What’s your name?
Who are you playing?
Barbara Fordham, formerly known as Barbara Weston.
What town are you from?
I am from Springfield, Massachusetts.
Is this your first time at Hole in the Wall?
No, I’ve done two shows before here, She Kills Monsters and Wife/Worker/Whore.
How did you get into theater, and what is your background in theater?
So I started theater when I was five. I played a security guard in a musical about time traveling to Egypt. I have a B. A. from UMass Amherst in Theater. I also did a lot of classes at this acting conservatory in Springfield called The Drama Studio.
Describe your character.
Barbara is a, I feel like everyone says this about their character, especially if it’s like an older woman, but she’s a very complicated woman. I think it’s so easy to chalk her up to being someone that’s just like cold or, you know, bitchy, or just hard. But when people appear that way, it’s usually out of necessity or survival. And as you’ll see through the play, she’s gone through a lot, and more importantly she’s been let down by a lot of people in her life, including her parents, and husband, and at other times her sisters, and even her daughter.
If you could give your character advice, what would it be?
I think that… to not be afraid of endings because the more you hold on to them, the harder it will be for the better things to come in.
Why do you think the show got a Pulitzer Prize for drama?
I think because Tracy somehow was able to, or Mrs. Letts, depending on how she likes to be addressed, I think she figured out a way to interweave all of these different themes and issues that many families deal with. The biggest thing that she does so well is to talk about these families that grew up in these small towns that probably once had promise or character or more importantly industry and what happens to the family unit when a local economy or an economy at large breaks down.

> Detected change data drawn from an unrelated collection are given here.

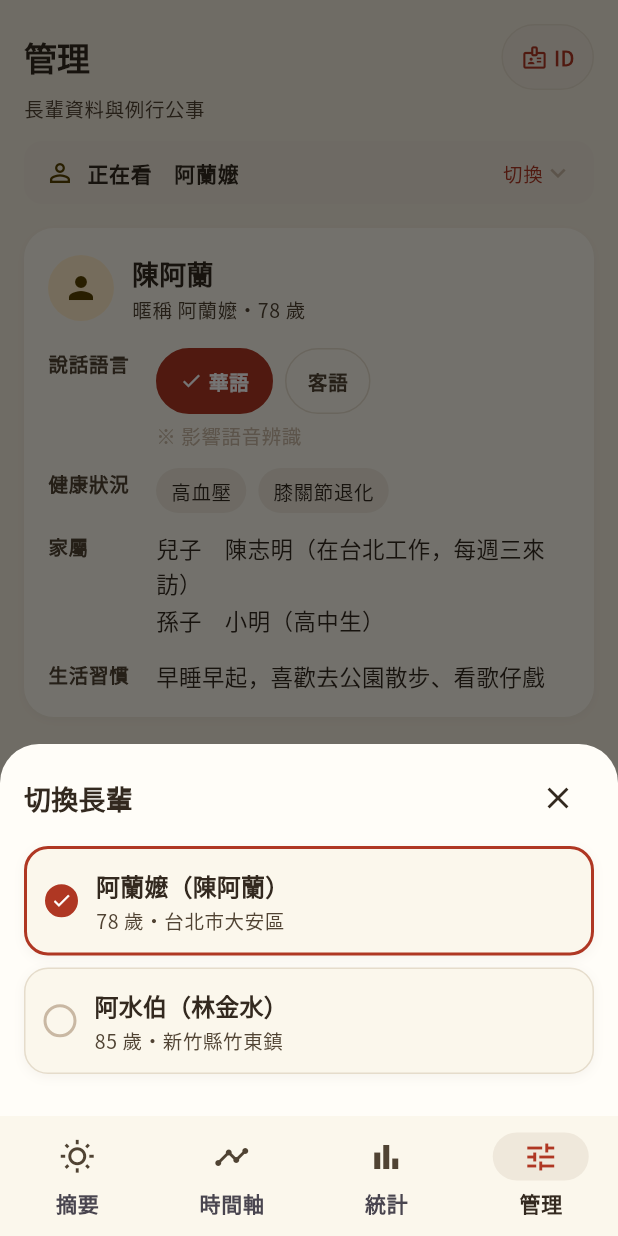
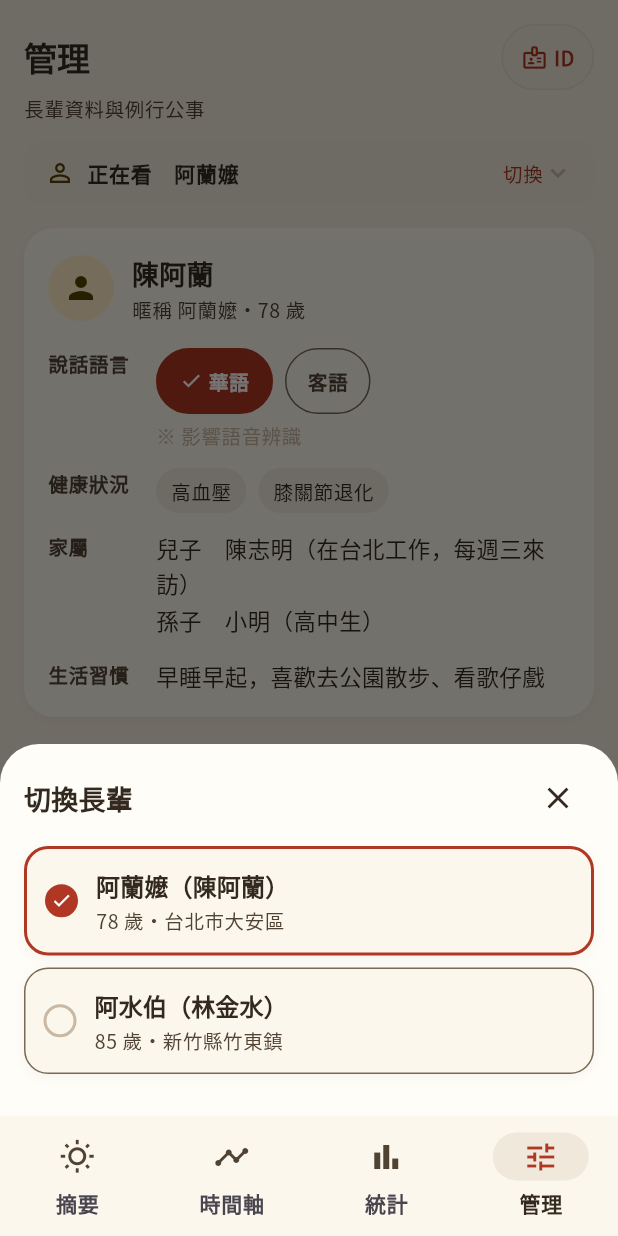
Before and after one commit to 45678XYZ/ai-elder-care, a Flutter app: the EldersScreen screen opened by its route, after a tap on an icon or button, on a phone screen of 412 x 824 dp. Run offline on Flutter 3.47's test engine with Material 3 defaults, Android fonts, the phone set to English and light mode, and no system bars; our stand-ins replace fl_chart, flutter_local_notifications, flutter_timezone, flutter_tts, go_router, just_audio and 3 more; missing offline and left inert: lunar, record; accounts and stored records are empty.

Commit message:
fix(app): 未選取的選項外框看不見，改用可互動元件專用的邊界色
選項膠囊未選取時是「透明底 + AppColors.border 外框」，而 border 是 MASTER.md
定義的「邊框／輸入框線」——那是裝飾性框線，壓在紙色底上只有：

  border #E5DCCB on cardAlt #FFFDF8 → 1.34:1
  border #E5DCCB on card    #FBF7EC → 1.27:1

看不出那裡有一顆可以按的東西，也看不出選項之間的界線。WCAG 1.4.11 對「識別
UI 元件所必需的邊界」要求 3:1。已選取那顆沒問題（實心朱紅＋白字＋打勾 icon），
所以是「其他幾顆消失」而不是「分不出選了哪顆」。

新增 AppColors.borderInteractive（#7A6A55，與 hint 同值）：暖紙色盤裡過得了
3:1 又最輕的一階（cardAlt 5.14:1、card 4.88:1）。chevron 只有 1.90:1 仍不足，
inkSecondary 到 9.43:1 又重得像實心按鈕。文字走 inkSecondary，外框比文字淡
一階，層次才對。

同一個模式全專案有 7 處，一併換掉：行程類型與頻率膠囊、語言切換（管理頁與
初次設定）、時間軸的「全部」篩選、分類 chip、長輩選擇卡、註冊頁的身分卡。

新增 test/interactive_border_contrast_test.dart 釘住兩件事：borderInteractive
在四種紙色底上都 >=3:1；border 在同樣底色上 <3:1（這條是說明「為什麼不能直接
用 border」，它本身沒壞，只是用途不同）。

TODO(design)：MASTER.md 目前只有「邊框／輸入框線」一階，沒有「可互動元件邊界」。
這個值要補進 MASTER.md 的色表，否則下一個人會再從 border 複製一次同樣的問題。

Co-Authored-By: Claude Opus 5 <noreply@anthropic.com>

```diff
--- a/app/lib/caregiver/screens/elders_screen.dart
+++ b/app/lib/caregiver/screens/elders_screen.dart
@@ -447,7 +447,10 @@ class _LangOption extends StatelessWidget {
             color: selected ? AppColors.accentText : Colors.transparent,
             borderRadius: const BorderRadius.all(AppRadius.pill),
             border: Border.all(
-              color: selected ? AppColors.accentText : AppColors.border,
+              // 未選取走 borderInteractive 而不是 border：後者是輸入框線，
+              // 壓在紙色底上只有 1.3:1，看不出這裡有一顆可以按的東西。
+              color:
+                  selected ? AppColors.accentText : AppColors.borderInteractive,
               width: selected ? 2 : 1,
             ),
           ),
@@ -915,7 +918,10 @@ class _ChoicePill extends StatelessWidget {
             color: selected ? AppColors.accentText : Colors.transparent,
             borderRadius: const BorderRadius.all(AppRadius.pill),
             border: Border.all(
-              color: selected ? AppColors.accentText : AppColors.border,
+              // 未選取走 borderInteractive 而不是 border：後者是輸入框線，
+              // 壓在紙色底上只有 1.3:1，看不出這裡有一顆可以按的東西。
+              color:
+                  selected ? AppColors.accentText : AppColors.borderInteractive,
               width: selected ? 2 : 1,
             ),
           ),
--- a/app/lib/caregiver/screens/setup_screen.dart
+++ b/app/lib/caregiver/screens/setup_screen.dart
@@ -292,7 +292,8 @@ class _LangCard extends StatelessWidget {
             color: AppColors.card,
             borderRadius: const BorderRadius.all(AppRadius.card),
             border: Border.all(
-              color: selected ? AppColors.accentText : AppColors.border,
+              color:
+                  selected ? AppColors.accentText : AppColors.borderInteractive,
               width: selected ? 2 : 1,
             ),
           ),
--- a/app/lib/caregiver/screens/timeline_screen.dart
+++ b/app/lib/caregiver/screens/timeline_screen.dart
@@ -230,8 +230,9 @@ class _FilterBar extends StatelessWidget {
                       selected == null ? AppColors.barDark : Colors.transparent,
                   borderRadius: const BorderRadius.all(AppRadius.pill),
                   border: Border.all(
-                    color:
-                        selected == null ? AppColors.barDark : AppColors.border,
+                    color: selected == null
+                        ? AppColors.barDark
+                        : AppColors.borderInteractive,
                   ),
                 ),
                 child: Text('全部',
--- a/app/lib/shared/widgets/care_header.dart
+++ b/app/lib/shared/widgets/care_header.dart
@@ -216,7 +216,7 @@ class _ElderOption extends StatelessWidget {
     return AppCard(
       padding: const EdgeInsets.all(AppSpacing.md),
       border: Border.all(
-        color: selected ? AppColors.accentText : AppColors.border,
+        color: selected ? AppColors.accentText : AppColors.borderInteractive,
         width: selected ? 2 : 1,
       ),
       onTap: onTap,
--- a/app/lib/shared/widgets/form_widgets.dart
+++ b/app/lib/shared/widgets/form_widgets.dart
@@ -431,7 +431,8 @@ class BigChoiceCard extends StatelessWidget {
             color: selected ? AppColors.avatarBg : AppColors.card,
             borderRadius: const BorderRadius.all(AppRadius.card),
             border: Border.all(
-              color: selected ? AppColors.accentText : AppColors.border,
+              color:
+                  selected ? AppColors.accentText : AppColors.borderInteractive,
               width: selected ? 2 : 1,
             ),
           ),
--- a/app/lib/shared/widgets/status_chip.dart
+++ b/app/lib/shared/widgets/status_chip.dart
@@ -108,7 +108,7 @@ class EventTypeChip extends StatelessWidget {
         color: selected ? category.bg : Colors.transparent,
         borderRadius: const BorderRadius.all(AppRadius.pill),
         border: Border.all(
-          color: selected ? category.bg : AppColors.border,
+          color: selected ? category.bg : AppColors.borderInteractive,
           width: selected ? 2 : 1,
         ),
       ),
--- a/app/lib/theme/app_theme.dart
+++ b/app/lib/theme/app_theme.dart
@@ -27,6 +27,22 @@ abstract final class AppColors {
   static const borderDashed = Color(0xFFD9C9B2);
   static const chevron = Color(0xFFC9B8A3);
   static const divider = Color(0xFFEFE8DB);
+
+  /// **可點選元件**未選取時的外框（選項膠囊等），不是輸入框線。
+  ///
+  /// MASTER.md 的 `border`（#e5dccb）是輸入框那種裝飾性框線，壓在 `cardAlt`
+  /// 上只有 **1.34:1**——當成「這裡有一個可以按的選項」的邊界就太淡了，選項之間
+  /// 的界線也看不出來（WCAG 1.4.11 對 UI 元件邊界要求 3:1）。
+  ///
+  /// 取 [hint] 的同一個值：它是暖紙色盤裡**過得了 3:1 又最輕**的一階
+  /// （cardAlt 上 5.14:1、card 上 4.88:1）。`chevron` 只有 1.90:1 還是不夠，
+  /// `inkSecondary` 到 9.43:1 又重得像實心按鈕。文字本身走 `inkSecondary`，
+  /// 外框比文字淡一階，層次才對。
+  ///
+  /// TODO(design): MASTER.md 目前只定義「邊框／輸入框線」一種，沒有「可互動元件
+  ///   邊界」這一階。這個值要補進 MASTER.md 的色表，否則下一個人會再從 `border`
+  ///   複製一次同樣的問題。
+  static const borderInteractive = Color(0xFF7A6A55);
 
   /// 佔位文字。對欄位底 4.9:1，過 4.5:1。
   /// [chevron] 是裝飾用的淡色，拿來當文字色一律不合格。
```
Also changed, not shown: 1 other file.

Do you have a favorite book?
Yes, actually, and it’s kind of funny. It’s called “The Glass Castle” by Jeanette Walls. It talks about a woman and her relationship with her mom, and her mom was like a total… you know, just had a lot of issues. It’s very similar to August, and I was today years old when I realized that.
Do you have a favorite poem?
Ooh, poem. I’m trying to think. That might be a no. Or it’s gonna be one of those things like six hours from now. I’m gonna be like, oh wait, no, it’s this.
Do you have a favorite drink, alcoholic or otherwise?
I think everyone is well aware. Coke Zero, but specifically Cumberland Farms Coke Zero. With a quarter of an inch of Mug Root Beer in it.
Cumberland Farms Coke Zero with a quarter inch of Mug Root Beer?
It’s different. It’s like McDonald’s Sprite, but for me.
Okay, follow up question. When did that start?
Oh, God. Probably when I used to Instacart as a job. Because I was always away from my apartment and I was in the every Cumberland Farms in the Tri State area.
What’s a fun fact about yourself?
Ooh, I… I performed at a theater festival in South Africa my junior year of college.
Last question, is there anything else you’d like to say, any other ventures, shout outs?
I want to thank this entire cast. I think we had to pull a lot together in a very short amount of time and everyone’s worked so hard on this. Not even just the actors, you know. Looking at someone right now doing all this marketing for us and other stuff. It can be so easy to try to be serious all the time and to always feel this pain, but my personal theory is that to really feel pain you have to know what joy is like. Backstage, everyone has been so supportive and kind and that really helps the work I do on stage, so I just want to thank you all.